Allegations of federal crimes can carry long-term consequences and may even result in penalties such as prison time. Those under investigation for federal health care fraud should make sure to fully understand their rights and responsibilities under the law.

A Michigan couple recently pleaded guilty in a Medicare fraud scheme involving millions of dollars. The 40-year-old man and his 25-year-old wife entered their pleas on Oct. 17 and are awaiting sentencing on Feb. 12, 2013 for conspiracy to commit health care fraud, according to the U.S. Attorney's Office.
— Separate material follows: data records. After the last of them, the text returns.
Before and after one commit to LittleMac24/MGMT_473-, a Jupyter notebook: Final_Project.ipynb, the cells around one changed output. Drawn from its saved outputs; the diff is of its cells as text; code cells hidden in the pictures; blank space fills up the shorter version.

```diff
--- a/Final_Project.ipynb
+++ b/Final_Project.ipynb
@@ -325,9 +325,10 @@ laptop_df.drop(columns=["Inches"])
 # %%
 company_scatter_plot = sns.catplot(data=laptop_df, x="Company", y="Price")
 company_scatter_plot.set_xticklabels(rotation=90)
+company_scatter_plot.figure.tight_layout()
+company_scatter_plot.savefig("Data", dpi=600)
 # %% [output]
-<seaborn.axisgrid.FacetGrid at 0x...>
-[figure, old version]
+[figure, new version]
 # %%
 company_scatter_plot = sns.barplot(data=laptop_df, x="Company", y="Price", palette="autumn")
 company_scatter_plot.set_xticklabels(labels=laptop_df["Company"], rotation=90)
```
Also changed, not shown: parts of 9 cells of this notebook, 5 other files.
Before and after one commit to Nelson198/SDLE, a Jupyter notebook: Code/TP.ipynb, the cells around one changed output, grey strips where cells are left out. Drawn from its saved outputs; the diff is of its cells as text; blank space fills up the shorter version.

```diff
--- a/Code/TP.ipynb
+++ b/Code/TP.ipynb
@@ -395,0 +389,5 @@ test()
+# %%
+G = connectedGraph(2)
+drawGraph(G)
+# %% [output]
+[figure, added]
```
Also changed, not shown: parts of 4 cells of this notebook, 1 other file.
According to reports, the couple ran the fraud schemes through Elite Wellness LLC and Carefirst Occupational & Rehabilitation Center Inc. The man apparently admitted to providing doctors monetary compensation to refer their patients receiving Medicare benefits to Elite Wellness. He reportedly also bought Medicare beneficiary identifications with the intention of making fraudulent Medicare claims for infusion therapy services at Carefirst that did not occur.

The wife was involved in the scheme by submitting the claims for the therapy services. According to court documents, she also reportedly gave patients vitamin injections under the guise of the infusion therapies.

According to reports, the couple submitted more than $13 million in fraudulent Medicare claims in a two-year span and received $5.9 million from Medicare. A little less than half of that was supposedly wired to bank accounts in Mexico and Panama. The charges against the couple carry a maximum sentencing of a $250,000 fine and 10 years in prison.

As this couple pleaded guilty to the charges against them, only the sentencing remains to be seen. Those facing federal charges need to be aware of the full nature of the accusations against them to prepare the best possible defense. In some cases a plea deal may be preferable, but in others, going to trial may have the potential for a better outcome.

Source: CBS Detroit, "Troy Couple Plead Guilty In $13.4M Medicare Fraud," Oct. 18, 2012